Kennedy was hated by the colony at large and blew an awful lot of money on a new Government house but he could get away with it because the money was actually there for a change. Money from Britain to look after convicts kept flowing in.
13. Brevet Lieutenant-Colonel John Bruce
20 Feb 1862 — 28 Feb 1862
14. John Stephen Hampton
28 Feb 1862 — 2 Nov 1868
Not a nice man by all accounts. He doesn’t look anything like Sir James Stirling (right) in old age, does he? On arriving he decided he didn’t like the look of the new Government House begun by his predecessor and spent an even greater vast sum in changing it. He was a former controller of convicts in Van Diemen’s Land and had been evicted from there for bad behaviour.
15. Lieutenant-Colonel John Bruce
2 Nov 1868 — 30 Sep 1869
16. Frederick Aloysius Weld
30 Sep 1869 — 4 Jan 1875
The man with the silliest facial hair in all of Western Australian history and I realise that that is saying something. Weld arrived with the introduction of semi-representational government into the Colony and a great deal of good will. How “semi?” Well, no matter how large the number you multiply by zero is, you still get zero. That’s how much influence the newly elected members of the Legislative Council had over the appointed members and the new Governor. Zero. Suddenly Weld was not as popular any more, also his family were everywhere.

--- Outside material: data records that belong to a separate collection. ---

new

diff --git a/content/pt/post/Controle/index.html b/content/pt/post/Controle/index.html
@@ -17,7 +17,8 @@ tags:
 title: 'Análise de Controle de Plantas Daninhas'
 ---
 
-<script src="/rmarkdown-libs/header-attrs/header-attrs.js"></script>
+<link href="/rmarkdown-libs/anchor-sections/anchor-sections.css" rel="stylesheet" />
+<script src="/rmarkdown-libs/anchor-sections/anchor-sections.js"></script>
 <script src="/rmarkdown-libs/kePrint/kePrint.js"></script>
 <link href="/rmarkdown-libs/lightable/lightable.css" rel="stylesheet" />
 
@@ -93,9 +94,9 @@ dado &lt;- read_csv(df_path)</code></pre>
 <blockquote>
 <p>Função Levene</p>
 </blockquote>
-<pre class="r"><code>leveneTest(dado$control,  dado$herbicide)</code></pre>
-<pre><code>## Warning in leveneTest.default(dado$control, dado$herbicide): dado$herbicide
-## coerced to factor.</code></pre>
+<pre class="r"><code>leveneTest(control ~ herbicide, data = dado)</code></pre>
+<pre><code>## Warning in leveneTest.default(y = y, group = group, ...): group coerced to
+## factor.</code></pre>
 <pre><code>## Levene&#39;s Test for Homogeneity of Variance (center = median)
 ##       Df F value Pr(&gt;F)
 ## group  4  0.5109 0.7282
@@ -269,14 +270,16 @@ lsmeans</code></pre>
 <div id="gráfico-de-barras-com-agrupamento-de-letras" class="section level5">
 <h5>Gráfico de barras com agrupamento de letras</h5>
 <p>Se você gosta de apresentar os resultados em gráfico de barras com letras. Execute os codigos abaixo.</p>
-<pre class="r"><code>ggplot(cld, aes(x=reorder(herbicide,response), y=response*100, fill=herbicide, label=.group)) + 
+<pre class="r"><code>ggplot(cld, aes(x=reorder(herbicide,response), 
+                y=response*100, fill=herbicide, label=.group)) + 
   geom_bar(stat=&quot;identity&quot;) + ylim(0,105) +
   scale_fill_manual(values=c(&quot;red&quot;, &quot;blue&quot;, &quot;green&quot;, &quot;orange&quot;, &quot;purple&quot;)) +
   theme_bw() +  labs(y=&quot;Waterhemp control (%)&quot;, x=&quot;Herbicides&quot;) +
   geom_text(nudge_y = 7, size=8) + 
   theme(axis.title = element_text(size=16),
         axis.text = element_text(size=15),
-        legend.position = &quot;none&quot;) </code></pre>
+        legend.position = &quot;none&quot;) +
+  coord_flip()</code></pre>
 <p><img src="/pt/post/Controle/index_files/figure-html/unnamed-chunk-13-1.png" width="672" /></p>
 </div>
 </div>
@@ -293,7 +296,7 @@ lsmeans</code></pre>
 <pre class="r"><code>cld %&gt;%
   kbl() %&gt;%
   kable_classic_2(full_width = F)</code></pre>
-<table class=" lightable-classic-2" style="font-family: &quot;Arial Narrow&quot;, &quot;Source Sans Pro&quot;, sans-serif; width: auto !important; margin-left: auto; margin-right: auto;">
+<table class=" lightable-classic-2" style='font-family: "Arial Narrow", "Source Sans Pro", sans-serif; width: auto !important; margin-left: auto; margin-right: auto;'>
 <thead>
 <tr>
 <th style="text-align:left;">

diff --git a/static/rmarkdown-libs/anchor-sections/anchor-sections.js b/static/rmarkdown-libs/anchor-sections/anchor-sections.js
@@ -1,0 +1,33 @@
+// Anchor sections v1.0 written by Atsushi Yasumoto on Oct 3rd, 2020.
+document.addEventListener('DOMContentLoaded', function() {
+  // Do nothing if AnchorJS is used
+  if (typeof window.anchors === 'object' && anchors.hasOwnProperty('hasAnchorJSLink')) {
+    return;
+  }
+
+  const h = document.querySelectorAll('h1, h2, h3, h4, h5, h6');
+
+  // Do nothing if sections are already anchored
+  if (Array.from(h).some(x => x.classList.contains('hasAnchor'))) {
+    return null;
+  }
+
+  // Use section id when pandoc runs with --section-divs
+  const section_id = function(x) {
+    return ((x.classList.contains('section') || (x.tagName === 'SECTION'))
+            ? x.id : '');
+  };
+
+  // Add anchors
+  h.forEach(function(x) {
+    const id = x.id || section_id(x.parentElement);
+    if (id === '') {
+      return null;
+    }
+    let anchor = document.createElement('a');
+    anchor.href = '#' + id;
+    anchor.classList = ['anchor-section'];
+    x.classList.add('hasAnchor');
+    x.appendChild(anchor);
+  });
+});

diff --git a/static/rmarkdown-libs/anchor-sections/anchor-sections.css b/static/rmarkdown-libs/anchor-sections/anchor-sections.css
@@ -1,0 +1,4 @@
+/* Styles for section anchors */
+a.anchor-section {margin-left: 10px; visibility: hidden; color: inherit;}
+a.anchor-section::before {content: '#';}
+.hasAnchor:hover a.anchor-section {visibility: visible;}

17. Lieutenant Colonel Edward D Harvest
4 Jan 1875 — 11 Jan 1875
If you’ve ever wondered why Harvest Terrace (where the WA Parliament House is situated) was so named, wonder no more.
18. William Cleaver Francis Robinson

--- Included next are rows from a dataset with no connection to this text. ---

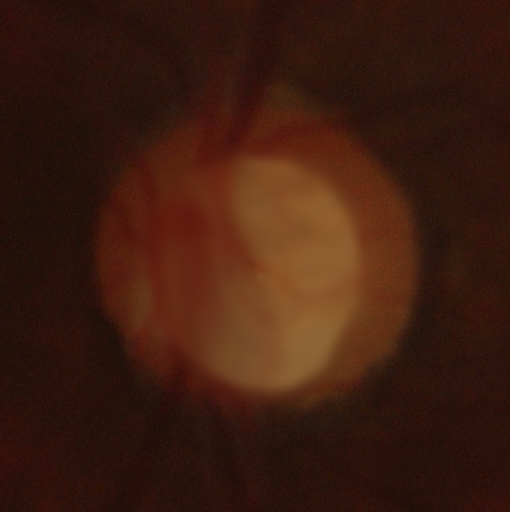
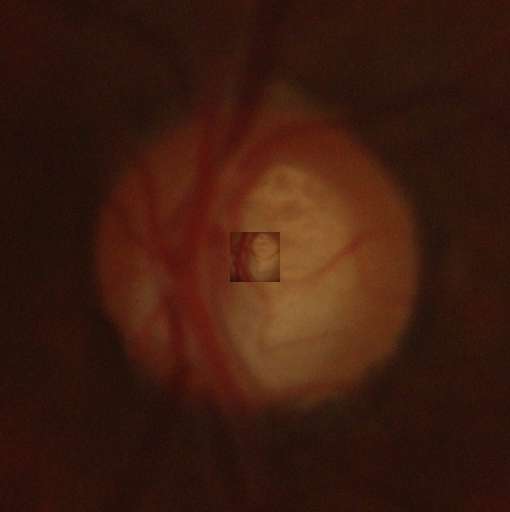
add

diff --git a/segment/demo/circle_out/circle_out.py b/segment/demo/circle_out/circle_out.py
@@ -315,10 +315,53 @@ def circle_out_v6(img, mask, p=1.0):
         mask = Image.fromarray(mask.astype(np.uint8))
 
     return img, mask
+
+
+from PIL import Image
+import numpy as np
+
+
+def localize_cup(mask, value=2):
+    y_indices, x_indices = np.where(mask == value)
+    if len(y_indices) == 0 or len(x_indices) == 0:  # 如果找不到视杯，返回整个图像的坐标
+        return 0, mask.shape[0], 0, mask.shape[1]
+    return min(y_indices), max(y_indices), min(x_indices), max(x_indices)
+
+
+def enhance_cup(img, mask, scale_factor=0.8):
+    # 定位视杯区域
+    ymin, ymax, xmin, xmax = localize_cup(mask)
+
+    # 提取ROI
+    roi_img = img[ymin:ymax, xmin:xmax]
+    roi_mask = mask[ymin:ymax, xmin:xmax]
+
+    # 缩放ROI
+    new_height, new_width = int(roi_img.shape[0] * scale_factor), int(roi_img.shape[1] * scale_factor)
+    resized_roi_img = np.array(Image.fromarray(roi_img).resize((new_width, new_height), Image.BILINEAR))
+    resized_roi_mask = np.array(Image.fromarray(roi_mask).resize((new_width, new_height), Image.NEAREST))
+
+    # 创建输出图像和mask，首先将它们初始化为原始图像和mask的值
+    output_img = np.array(img)
+    output_mask = np.array(mask)
+
+    # 计算插入缩放后ROI的位置
+    y_offset = (ymax - ymin - new_height) // 2
+    x_offset = (xmax - xmin - new_width) // 2
+
+    # 替换原始图像和mask中的ROI
+    output_img[ymin + y_offset:ymin + y_offset + new_height,
+    xmin + x_offset:xmin + x_offset + new_width] = resized_roi_img
+    output_mask[ymin + y_offset:ymin + y_offset + new_height,
+    xmin + x_offset:xmin + x_offset + new_width] = resized_roi_mask
+
+    return output_img, output_mask
+
+
 img = Image.open('./drishtiGS_002.png')
 mask = Image.open('./drishtiGS_002_gt.png')
 # out_img,out_mask = cutout(img,mask)
-out_img,out_mask = circle_out_v6(img=img,mask=mask,p=1.0)
+out_img,out_mask = enhance_cup(img=img,mask=mask)
 out_img.save('out_img.png')
 out_mask.putpalette(cmap)
 out_mask.save('out_mask.png')

diff --git a/main.py b/main.py
@@ -51,6 +51,8 @@ if __name__ == '__main__':
     parser.add_argument('--IoU_loss', type=float, default=-0.1)
     parser.add_argument('--CEpair_loss', type=float, default=-0.1)
     parser.add_argument('--ContrastCrossPixelCorrect_loss', type=float, default=-0.1)
+    parser.add_argument('--ohem_thres', type=float, default=0.5)
+    parser.add_argument('--ohem_weight', type=list, default=[1.0,2.8,3.0])
 
     parser.add_argument('--backbone', type=str, default='b2')
 
@@ -103,6 +105,8 @@ if __name__ == '__main__':
     config.MODEL.scheduler = args.scheduler
     config.MODEL.epochs = args.epochs
     config.MODEL.BD_Contrast_rebalance_loss = args.BD_Contrast_rebalance_loss
+    config.MODEL.loss.params.thres = args.ohem_thres
+    config.MODEL.loss.params.weight = args.ohem_weight
     config.info.seed = args.seed
     config.info.setting = args.d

11 Jan 1875 — 7 Sep 1877
Robinson was a popular governor, which was lucky because they kept re-appointing him to Western Australia. His older brother Hercules was governor of New South Wales. This is absolute true.
19. Lieutenant-Colonel Edward D Harvest (again)
7 Sep 1877 — 12 Nov 1877
Harvest Terrace in West Perth is where the WA parliament building now lies. Harvest Road in North Fremantle is of even more vital importance to my own personal story, and I promise I will get to that part of the story one day…
20. Major-General Sir Harry St. George Ord
12 Nov 1877 — 10 Apr 1880
After being a governor he retired to be a scientist.
He had a river named after him?
21. Sir William Cleaver Francis Robinson (again)
10 Apr 1880 — 14 Feb 1883
Did they ever name any landmarks after this guy? If not, why not? Some far less well regarded successors had towns named after him. Please don’t tell me Cleaverville in the Pilbara was named in his honour?
22. Henry Thomas Wrenfordsley
14 Feb 1883 — 2 Jun 1883
A Supreme court judge fill in.
23. Sir Frederick Napier Broome
2 Jun 1883 — 21 Dec 1889
A humane man, it is told. He supported the obtaining of responsible government for the colony and worked for it, but because he made some powerful enemies in the colonial aristocracy he was represented as all that was wrong with gubernatorial rule.
24. Sir Malcolm Fraser
21 Dec 1889— 20 Oct 1890
The Colonial Secretary finally gets the top job! Not to be confused with the Australian Prime Minister of the same name from nearly a century later.
25. Sir William Cleaver Francis Robinson (yet again)
20 Oct 1890 — 18 Mar 1895
It was his last term at the job, but he did get to hand over decision making power to an elected assembly at long last. I’m trying to work out whether he liked us or hated us? So Western Australia exchanged the representative of a far distant monarch for a local aristocracy headed by the Forrest dynasty. Federation could not come soon enough.
26. Sir Alexander Campbell Onslow
18 Mar 1895 — 23 Dec 1895
He was the Chief Justice of the Supreme Court in Western Australia and was perpetually ill. He seems to have specialised in pissing off every Governor he was involved with and took slight at every offence. But he was an ally of the Forrest clan and by this stage they ran the colony— , so he was a safe fill-in until the next blue-blood came along.
27. Lieutenant-Colonel Sir Gerard Smith
23 Dec 1895 — 30 Jun 1900
Federation is just around the corner as we bid the 19th Century (and any real relevance of the post of governor) adieu.